──────── Records provided

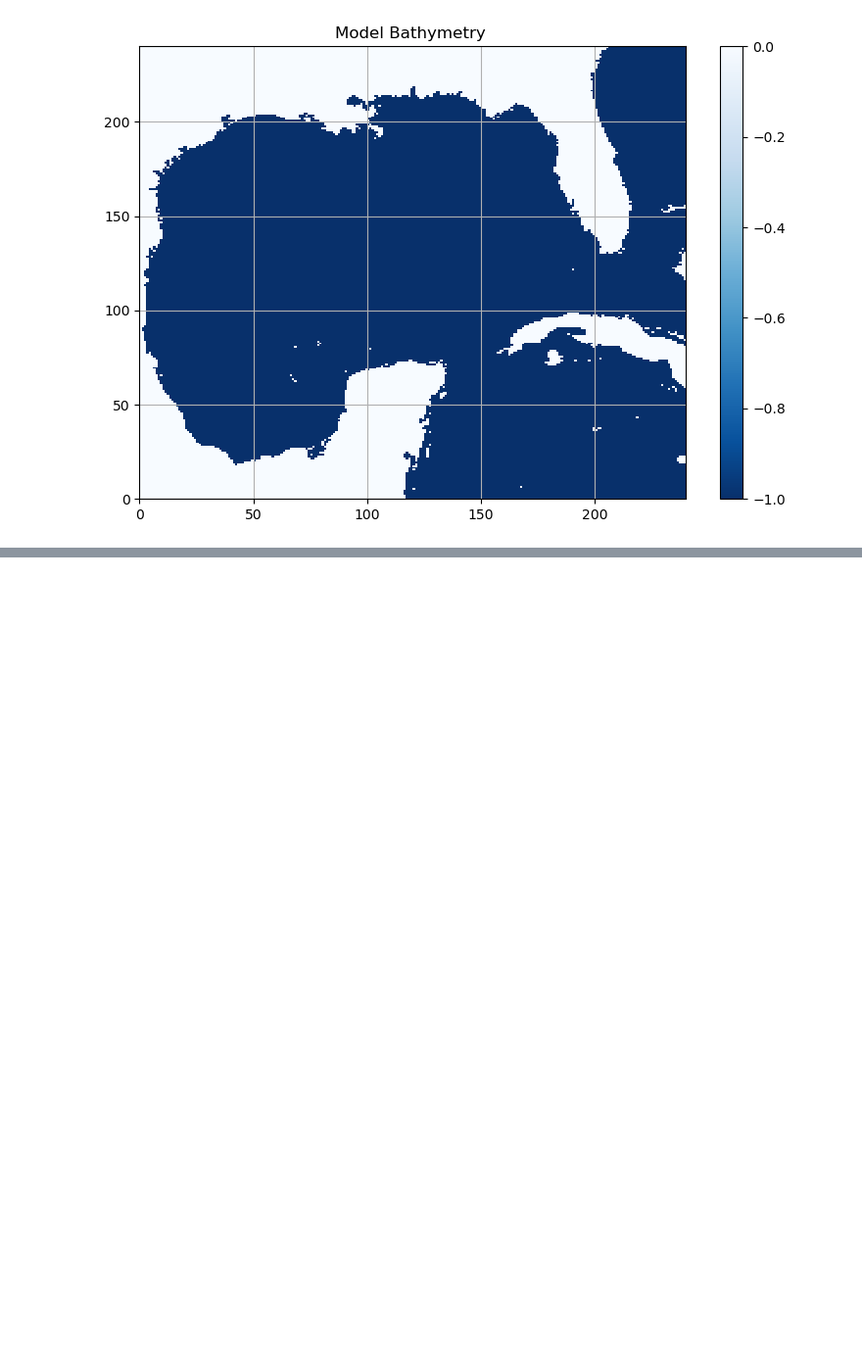
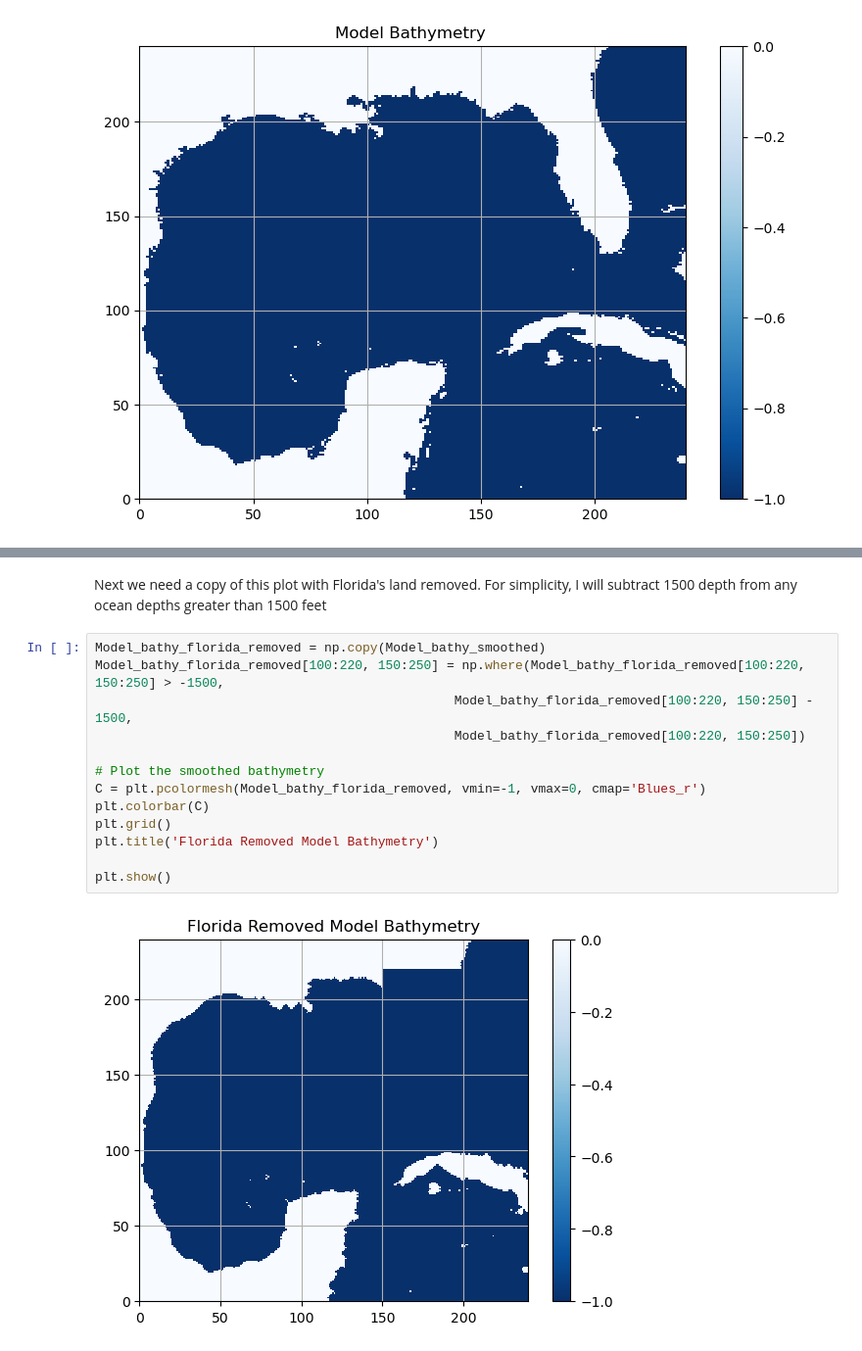
Before and after one commit to DannyMatlob/cs185c_fall2024_ocean_modeling, a Jupyter notebook: Project/notebooks/9-2 Notebook.ipynb, the cells around one changed output, grey strips where cells are left out. Shown at 98% size. Cells and saved outputs as stored; diff of their text form; blank space fills up the shorter version.

```diff
--- a/Project/notebooks/9-2 Notebook.ipynb
+++ b/Project/notebooks/9-2 Notebook.ipynb
@@ -118 +144,18 @@ Model_bathy_filled[325:350, 115:130] = 0
+# %% [markdown]
+Next we need a copy of this plot with Florida's land removed. For simplicity, I will subtract 1500 depth from any ocean depths greater than 1500 feet
+# %%
+Model_bathy_florida_removed = np.copy(Model_bathy_smoothed)
+Model_bathy_florida_removed[100:220, 150:250] = np.where(Model_bathy_florida_removed[100:220, 150:250] > -1500,
+                                               Model_bathy_florida_removed[100:220, 150:250] - 1500,
+                                               Model_bathy_florida_removed[100:220, 150:250])
+
+# Plot the smoothed bathymetry
+C = plt.pcolormesh(Model_bathy_florida_removed, vmin=-1, vmax=0, cmap='Blues_r')
+plt.colorbar(C)
+plt.grid()
+plt.title('Florida Removed Model Bathymetry')
+
+plt.show()
+# %% [output]
+[figure, added]
 # %% [markdown]
```
Also changed, not shown: parts of 6 cells of this notebook, 2 other files.
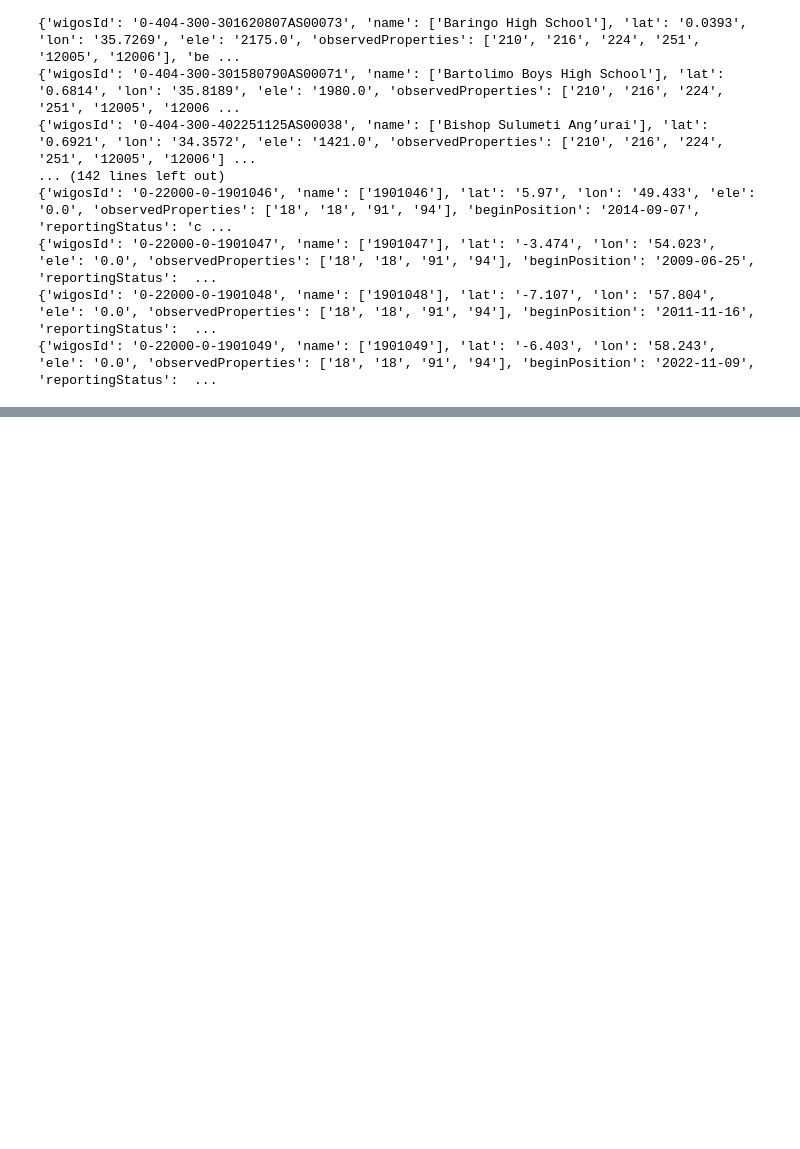
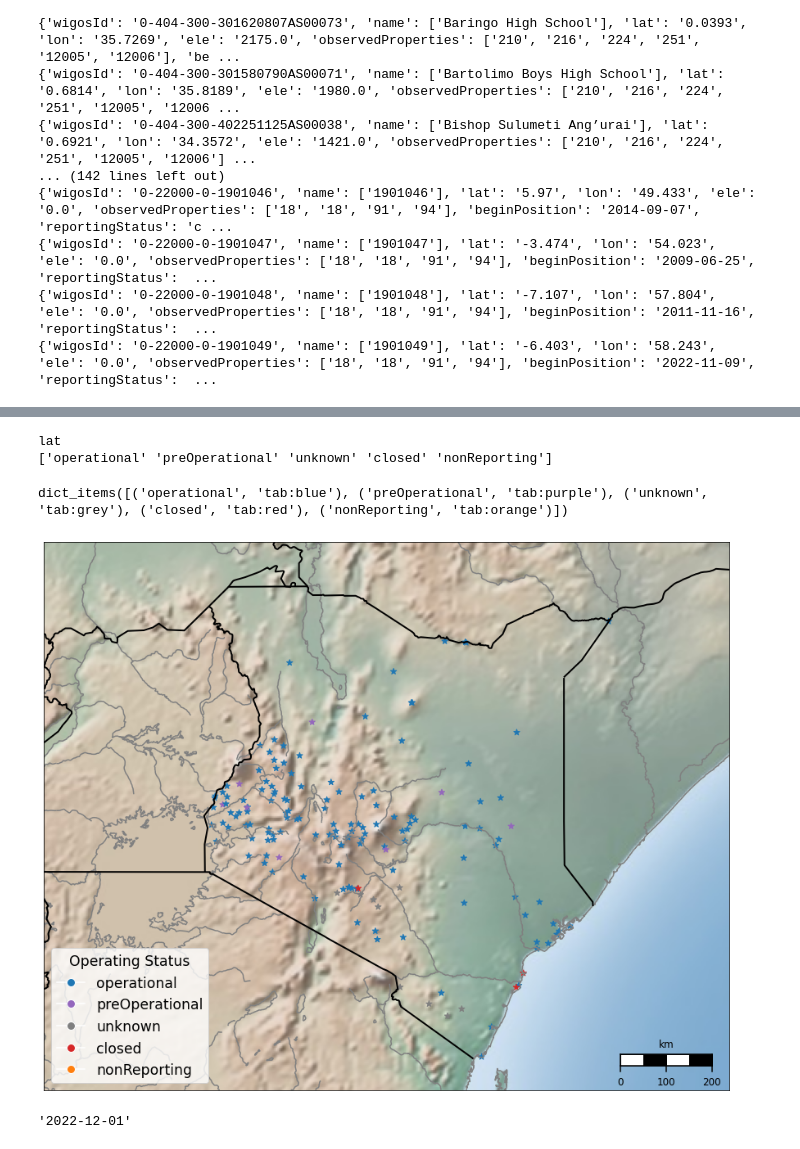
Before and after one commit to joergklausen/oscar-analysis, a Jupyter notebook: sandbox.ipynb, the cells around one changed output, grey strips where cells are left out. Cells and saved outputs as stored; diff of their text form; code cells hidden in the pictures; blank space fills up the shorter version.

```diff
--- a/sandbox.ipynb
+++ b/sandbox.ipynb
@@ -184,0 +211,4 @@ for i in data['stations']:
+# %%
+df = pd.DataFrame(data["stations"])
+# print(df)
+df[["lat", "lon", "beginPosition", "reportingStatus"]]
@@ -184,0 +229,59 @@ for i in data['stations']:
+# %%
+for i in df[["lat"]]:
+    print(i)
+print (df['reportingStatus'].unique())
+# %% [output]
+lat
+['operational' 'preOperational' 'unknown' 'closed' 'nonReporting']
+# %%
+#### DRAW MAP of all stations ####
+
+fig = plt.figure(figsize=(15, 15))
+
+# map background
+# m.fillcontinents(color='tan',lake_color='lightblue')
+m.shadedrelief()
+# m.etopo()
+# m.bluemarble()
+m.drawmapscale(lon=43, lat=-4.7, lon0=43,lat0=-4, length=200, barstyle="fancy", linecolor="black", fillcolor2="black", fontsize=12, fontcolor="black")
+m.drawcoastlines(color='grey', linewidth=1.5)
+m.drawrivers(color='grey', linewidth=1.5)
+m.drawcountries(color='black', linewidth=2)
+# m.drawlsmask(land_color='0.8', ocean_color='w', lsmask=None, lsmask_lons=None, lsmask_lats=None, lakes=True, resolution='l', grid=5)
+# m.drawmapboundary(color='k', linewidth=1.0, fill_color=None, zorder=None, ax=None)
+
+# f = open('data.json')
+# data = json.load(f)
+
+f = open(os.getcwd()+'/stations.json')
+data = json.load(f)
+
+# for i in data['stations']:
+#     # print(float(i["lat"]))
+colors = {'operational':'tab:blue', 'preOperational':'tab:purple', 'unknown':'tab:grey', 'closed':'tab:red', 'nonReporting':'tab:orange'}
+print(colors.items())
+
+lat = df["lat"]
+lon = df["lon"]
+m.scatter(lon, lat,latlon=True,c=df["reportingStatus"].map(colors),s=60,marker="*")
+
+
+# legend
+stations = [mlines.Line2D([0], [0], color="w", marker='o',markersize=10,  markerfacecolor=v, label=k) for k, v in colors.items()]
+plt.legend(handles=stations, loc=3, title="Operating Status", title_fontsize="xx-large", labelcolor="black", fontsize="xx-large")
+
+
+# save plot
+plt.savefig(os.getcwd()+"/Plots/all_stations_reportingStatus.pdf", bbox_inches='tight')
+# %% [output]
+dict_items([('operational', 'tab:blue'), ('preOperational', 'tab:purple'), ('unknown', 'tab:grey'), ('closed', 'tab:red'), ('nonReporting', 'tab:orange')])
+[figure, added]
+# %%
+df = pd.DataFrame(data["stations"])
+# print(df)
+df[["lat", "lon", "beginPosition", "reportingStatus"]]
+
+min(df["beginPosition"]) #'1958-03-09'
+max(df["beginPosition"]) # 2022-12-01
+# %% [output]
+'2022-12-01'
```
Also changed, not shown: parts of 11 cells of this notebook, 3 other files.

────────────────

Each record above should be restated word for word. The pictures should not appear.

Before and after one commit to DannyMatlob/cs185c_fall2024_ocean_modeling, a Jupyter notebook: Project/notebooks/9-2 Notebook.ipynb, the cells around one changed output, grey strips where cells are left out. Shown at 98% size. Cells and saved outputs as stored; diff of their text form; blank space fills up the shorter version.

```diff
--- a/Project/notebooks/9-2 Notebook.ipynb
+++ b/Project/notebooks/9-2 Notebook.ipynb
@@ -118 +144,18 @@ Model_bathy_filled[325:350, 115:130] = 0
+# %% [markdown]
+Next we need a copy of this plot with Florida's land removed. For simplicity, I will subtract 1500 depth from any ocean depths greater than 1500 feet
+# %%
+Model_bathy_florida_removed = np.copy(Model_bathy_smoothed)
+Model_bathy_florida_removed[100:220, 150:250] = np.where(Model_bathy_florida_removed[100:220, 150:250] > -1500,
+                                               Model_bathy_florida_removed[100:220, 150:250] - 1500,
+                                               Model_bathy_florida_removed[100:220, 150:250])
+
+# Plot the smoothed bathymetry
+C = plt.pcolormesh(Model_bathy_florida_removed, vmin=-1, vmax=0, cmap='Blues_r')
+plt.colorbar(C)
+plt.grid()
+plt.title('Florida Removed Model Bathymetry')
+
+plt.show()
+# %% [output]
+[figure, added]
 # %% [markdown]
```
Also changed, not shown: parts of 6 cells of this notebook, 2 other files.
Before and after one commit to joergklausen/oscar-analysis, a Jupyter notebook: sandbox.ipynb, the cells around one changed output, grey strips where cells are left out. Cells and saved outputs as stored; diff of their text form; code cells hidden in the pictures; blank space fills up the shorter version.

```diff
--- a/sandbox.ipynb
+++ b/sandbox.ipynb
@@ -184,0 +211,4 @@ for i in data['stations']:
+# %%
+df = pd.DataFrame(data["stations"])
+# print(df)
+df[["lat", "lon", "beginPosition", "reportingStatus"]]
@@ -184,0 +229,59 @@ for i in data['stations']:
+# %%
+for i in df[["lat"]]:
+    print(i)
+print (df['reportingStatus'].unique())
+# %% [output]
+lat
+['operational' 'preOperational' 'unknown' 'closed' 'nonReporting']
+# %%
+#### DRAW MAP of all stations ####
+
+fig = plt.figure(figsize=(15, 15))
+
+# map background
+# m.fillcontinents(color='tan',lake_color='lightblue')
+m.shadedrelief()
+# m.etopo()
+# m.bluemarble()
+m.drawmapscale(lon=43, lat=-4.7, lon0=43,lat0=-4, length=200, barstyle="fancy", linecolor="black", fillcolor2="black", fontsize=12, fontcolor="black")
+m.drawcoastlines(color='grey', linewidth=1.5)
+m.drawrivers(color='grey', linewidth=1.5)
+m.drawcountries(color='black', linewidth=2)
+# m.drawlsmask(land_color='0.8', ocean_color='w', lsmask=None, lsmask_lons=None, lsmask_lats=None, lakes=True, resolution='l', grid=5)
+# m.drawmapboundary(color='k', linewidth=1.0, fill_color=None, zorder=None, ax=None)
+
+# f = open('data.json')
+# data = json.load(f)
+
+f = open(os.getcwd()+'/stations.json')
+data = json.load(f)
+
+# for i in data['stations']:
+#     # print(float(i["lat"]))
+colors = {'operational':'tab:blue', 'preOperational':'tab:purple', 'unknown':'tab:grey', 'closed':'tab:red', 'nonReporting':'tab:orange'}
+print(colors.items())
+
+lat = df["lat"]
+lon = df["lon"]
+m.scatter(lon, lat,latlon=True,c=df["reportingStatus"].map(colors),s=60,marker="*")
+
+
+# legend
+stations = [mlines.Line2D([0], [0], color="w", marker='o',markersize=10,  markerfacecolor=v, label=k) for k, v in colors.items()]
+plt.legend(handles=stations, loc=3, title="Operating Status", title_fontsize="xx-large", labelcolor="black", fontsize="xx-large")
+
+
+# save plot
+plt.savefig(os.getcwd()+"/Plots/all_stations_reportingStatus.pdf", bbox_inches='tight')
+# %% [output]
+dict_items([('operational', 'tab:blue'), ('preOperational', 'tab:purple'), ('unknown', 'tab:grey'), ('closed', 'tab:red'), ('nonReporting', 'tab:orange')])
+[figure, added]
+# %%
+df = pd.DataFrame(data["stations"])
+# print(df)
+df[["lat", "lon", "beginPosition", "reportingStatus"]]
+
+min(df["beginPosition"]) #'1958-03-09'
+max(df["beginPosition"]) # 2022-12-01
+# %% [output]
+'2022-12-01'
```
Also changed, not shown: parts of 11 cells of this notebook, 3 other files.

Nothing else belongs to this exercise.